The Vatican is opening up secret archives relating to the periods before, during and after World War II. The archives should help scholars gain a better understanding of the actions of Pope Pius XII, who has been accused of failing to do enough to help Jews during the Holocaust.
Pope John Paul II has decided that by next year, documents concerning the Holy See's relations with Germany during the Nazi years will be made available to international scholars.
A Vatican statement said the pertinent records will be opened up in the hope of ending what it calls "unjust and ungrateful speculation" regarding the actions of Pope Pius XII during the Second World War.
The present pope has strongly defended the wartime pontiff, calling him a "great" Pope. The Vatican has always contended that Pius XII did not speak out more forcefully against the Holocaust because he was afraid of endangering Catholics and other Jews.
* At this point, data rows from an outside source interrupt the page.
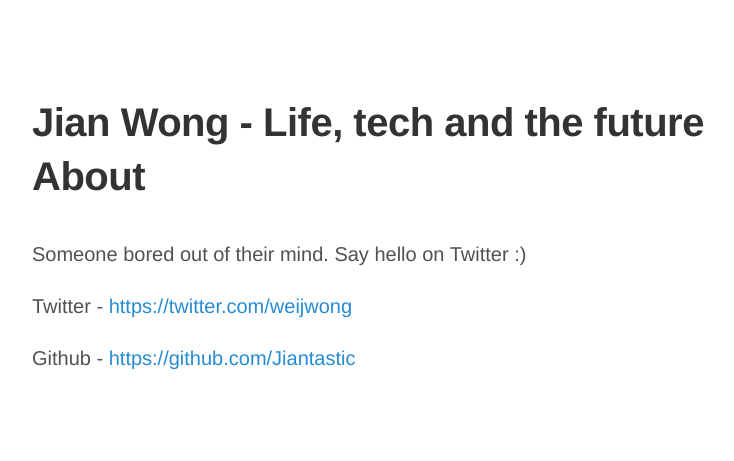
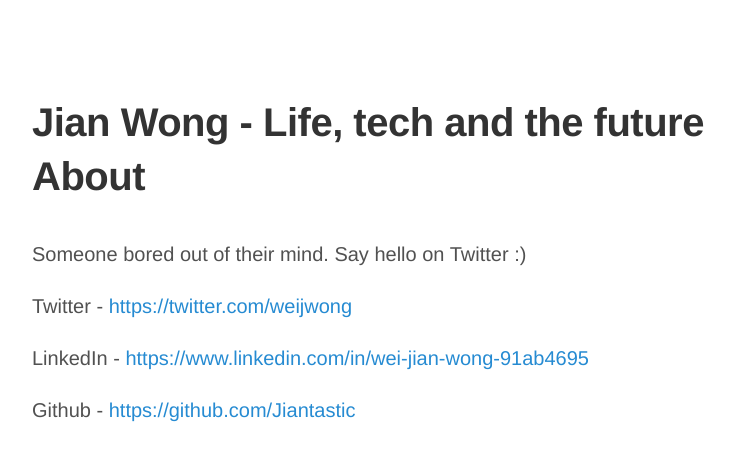
Before and after one commit to Jiantastic/jiantastic.github.io, a Jekyll site: the page built from about.md, in a window 1280 px wide. Shown: the top 461 px of the page, without its empty margins (248-982 px from the left). Built offline with Jekyll 4.4.1, drawn with Linux system fonts in a browser that asks for light colours; Markdown is read by kramdown in place of the engine named in the settings.

Commit message:
Update about.md

```diff
--- a/about.md
+++ b/about.md
@@ -7,4 +7,6 @@ Someone bored out of their mind. Say hello on Twitter :)
 
 Twitter - [https://twitter.com/weijwong](https://twitter.com/weijwong)
 
+LinkedIn - [https://www.linkedin.com/in/wei-jian-wong-91ab4695](https://www.linkedin.com/in/wei-jian-wong-91ab4695)
+
 Github - [https://github.com/Jiantastic](https://github.com/Jiantastic)
```
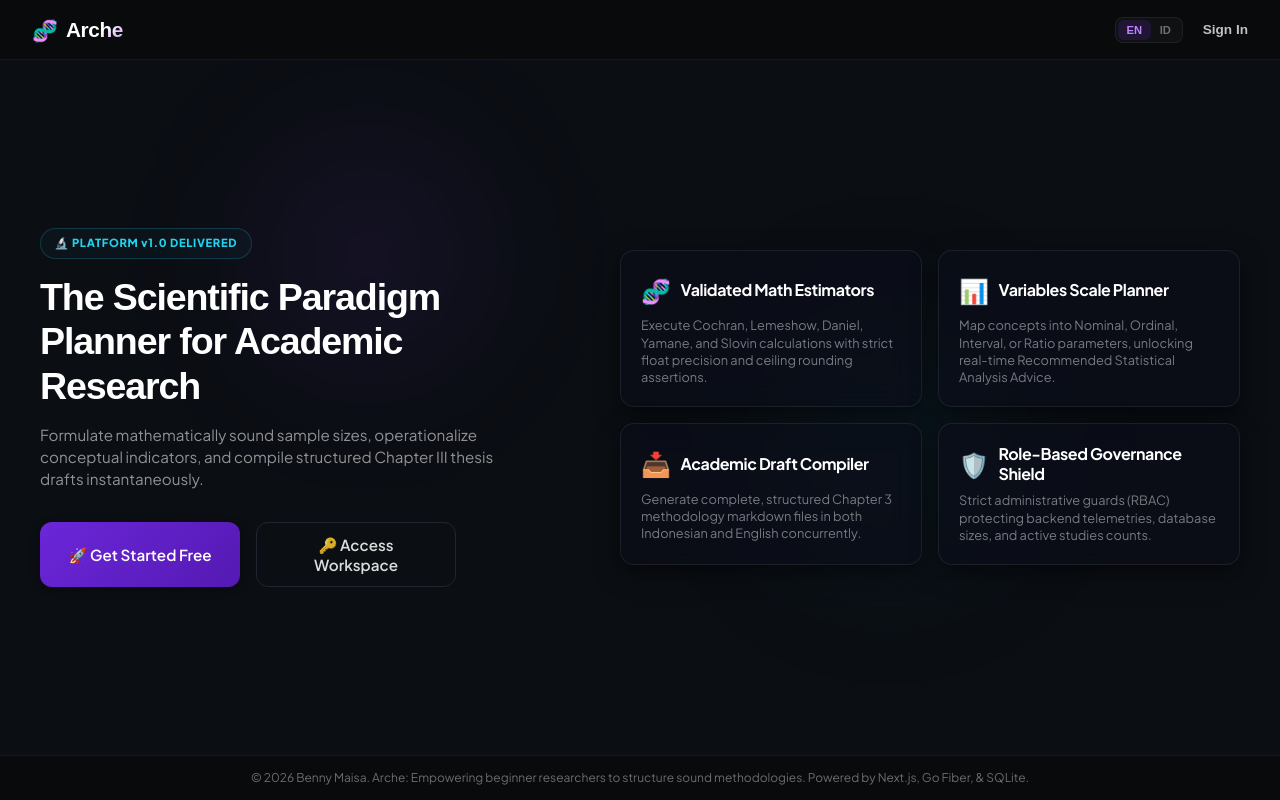
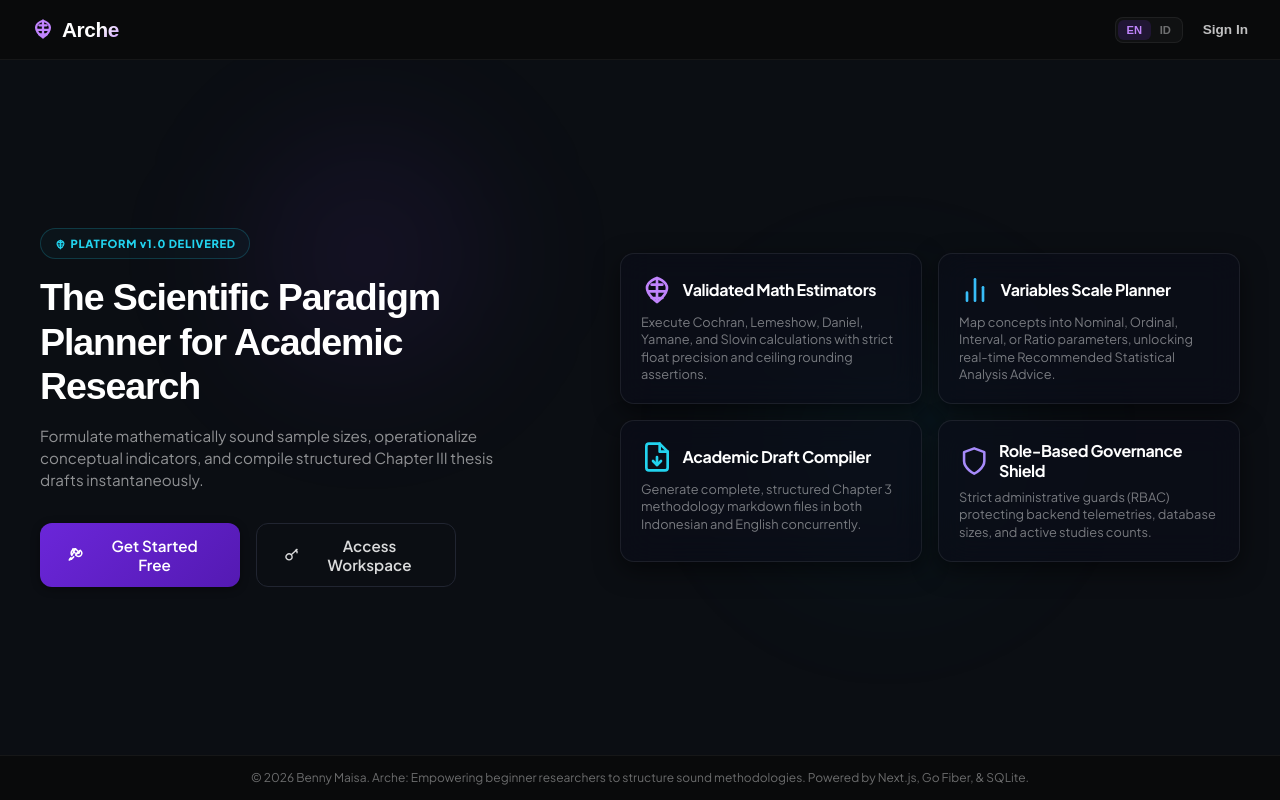
Before and after one commit to alexmaisa/archeres, a Next.js app in the folder frontend/: page / in a window 1280 px wide. Built offline with nearby package versions, Linux system fonts and the light colour scheme.

Commit message:
style: replace landing page emojis with modern vector line icons

```diff
--- a/frontend/src/app/page.js
+++ b/frontend/src/app/page.js
@@ -4,6 +4,14 @@ import { useEffect, useState } from "react";
 import { useRouter } from "next/navigation";
 import { useTranslation } from "react-i18next";
 import "./i18n"; // register translation bundles
+import {
+  IconHelix,
+  IconChart,
+  IconFileDown,
+  IconShield,
+  IconRocket,
+  IconKey
+} from "./components/Icons";
 
 export default function Home() {
   const { t, i18n } = useTranslation();
@@ -37,22 +45,22 @@ export default function Home() {
       ctaLogin: "Access Workspace",
       features: [
         {
-          icon: "🧬",
+          icon: "helix",
           name: "Validated Math Estimators",
           desc: "Execute Cochran, Lemeshow, Daniel, Yamane, and Slovin calculations with strict float precision and ceiling rounding assertions."
         },
         {
-          icon: "📊",
+          icon: "chart",
           name: "Variables Scale Planner",
           desc: "Map concepts into Nominal, Ordinal, Interval, or Ratio parameters, unlocking real-time Recommended Statistical Analysis Advice."
         },
         {
-          icon: "📥",
+          icon: "fileDown",
           name: "Academic Draft Compiler",
           desc: "Generate complete, structured Chapter 3 methodology markdown files in both Indonesian and English concurrently."
         },
         {
-          icon: "🛡️",
+          icon: "shield",
           name: "Role-Based Governance Shield",
           desc: "Strict administrative guards (RBAC) protecting backend telemetries, database sizes, and active studies counts."
         }
@@ -65,22 +73,22 @@ export default function Home() {
       ctaLogin: "Akses Workspace",
       features: [
         {
-          icon: "🧬",
+          icon: "helix",
           name: "Kalkulator Sampel Valid",
           desc: "Jalankan perhitungan Cochran, Lemeshow WHO finite, Daniel, Yamane, dan Slovin dengan presisi batas atas yang akurat."
         },
         {
-          icon: "📊",
+          icon: "chart",
           name: "Rencana Skala Variabel",
           desc: "Petakan variabel penelitian ke dalam skala Nominal, Ordinal, Interval, atau Rasio beserta saran uji hipotesis (ANOVA, Regresi)."
         },
         {
-          icon: "📥",
+          icon: "fileDown",
           name: "Penyusun Bab Metodologi",
           desc: "Susun draf Bab 3 metodologi riset secara instan dalam bahasa Indonesia dan Inggris secara simultan."
         },
         {
-          icon: "🛡️",
+          icon: "shield",
           name: "Proteksi Kontrol Admin",
           desc: "Hak akses administrator otomatis bagi pendaftar pertama (first signup), lengkap dengan audit ukuran database SQLite."
         }
@@ -89,6 +97,22 @@ export default function Home() {
   };
 
   const copy = content[currentLang] || content["en"];
+
+  // Render SVG based on designated type key
+  const getIcon = (type) => {
+    switch (type) {
+      case "helix":
+        return <IconHelix size={32} style={{ color: "#c084fc", strokeWidth: 2 }} />;
+      case "chart":
+        return <IconChart size={32} style={{ color: "#38bdf8", strokeWidth: 2 }} />;
+      case "fileDown":
+        return <IconFileDown size={32} style={{ color: "#22d3ee", strokeWidth: 2 }} />;
+      case "shield":
+        return <IconShield size={32} style={{ color: "#a78bfa", strokeWidth: 2 }} />;
+      default:
+        return null;
+    }
+  };
 
   // Layout calculations dynamically adapting based on screen layout type
   const containerStyle = {
@@ -130,7 +154,7 @@ export default function Home() {
       {/* 1. COMPACT FIXED HEADER */}
       <header style={styles.header}>
         <div style={styles.brand}>
-          <span style={styles.brandLogo}>🧬</span>
+          <IconHelix size={22} style={{ color: "#c084fc", strokeWidth: 2.5 }} />
           <span style={styles.brandName}>{t("common.appName")}</span>
         </div>
 
@@ -167,7 +191,10 @@ export default function Home() {
       <main style={mainContainerStyle}>
         {/* Left Side: Hero Information */}
         <section style={heroStyle}>
-          <span style={styles.badge}>🔬 PLATFORM v1.0 DELIVERED</span>
+          <span style={styles.badge}>
+            <IconHelix size={11} style={{ marginRight: "5px", verticalAlign: "middle", strokeWidth: 2.5 }} />
+            PLATFORM v1.0 DELIVERED
+          </span>
           <h1 style={styles.heroTitle}>{copy.title}</h1>
           <p style={styles.heroSubtitle}>{copy.subtitle}</p>
 
@@ -177,14 +204,16 @@ export default function Home() {
               className="btn btn-primary"
               style={styles.primaryCta}
             >
-              🚀 {copy.ctaStart}
+              <IconRocket size={16} style={{ marginRight: "6px", verticalAlign: "middle", strokeWidth: 2.5 }} />
+              {copy.ctaStart}
             </button>
             <button
               onClick={() => router.push("/auth/login")}
               className="btn btn-outline"
               style={styles.secondaryCta}
             >
-              🔑 {copy.ctaLogin}
+              <IconKey size={16} style={{ marginRight: "6px", verticalAlign: "middle", strokeWidth: 2.5 }} />
+              {copy.ctaLogin}
             </button>
           </div>
         </section>
@@ -194,7 +223,7 @@ export default function Home() {
           {copy.features.map((f, i) => (
             <div key={i} style={styles.featureCard} className="glass-panel">
               <div style={styles.cardHeader}>
-                <span style={styles.featureIcon}>{f.icon}</span>
+                {getIcon(f.icon)}
                 <h3 style={styles.featureName}>{f.name}</h3>
               </div>
               <p style={styles.featureDesc}>{f.desc}</p>
@@ -284,9 +313,6 @@ const styles = {
     display: "flex",
     alignItems: "center",
     gap: "0.5rem",
-  },
-  brandLogo: {
-    fontSize: "1.3rem",
   },
   brandName: {
     fontSize: "1.3rem",
@@ -414,10 +440,6 @@ const styles = {
     alignItems: "center",
     gap: "0.6rem"
   },
-  featureIcon: {
-    fontSize: "1.5rem",
-    display: "block",
-  },
   featureName: {
     fontSize: "1rem",
     fontWeight: 700,
```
But critics say he could have done more to stop the Nazi massacre of millions of Jews and other minority groups.
The first of 640 documents to be made available cover relations between the Vatican and Germany from 1922 to 1939 when the future Pius XII served first as Vatican ambassador to Germany and later as Vatican Secretary of State.
Another group of documents dealing with wartime prisoners, between 1939 when Pius XII was elected to head the Catholic Church and his death in 1958, will be made available in by 2005.
The Vatican statement says the documents in the Vatican's secret archives will show "the great works of charity and assistance undertaken by Pius XII with respect to the numerous prisoners and other victims of the war, of any nation, religion and race".
The decision to open up parts of the archives comes after a joint panel of Catholic and Jewish scholars examining the Vatican's wartime record suspended its research in two years ago, complaining that the Vatican was not giving it full access to documents needed to carry out its work.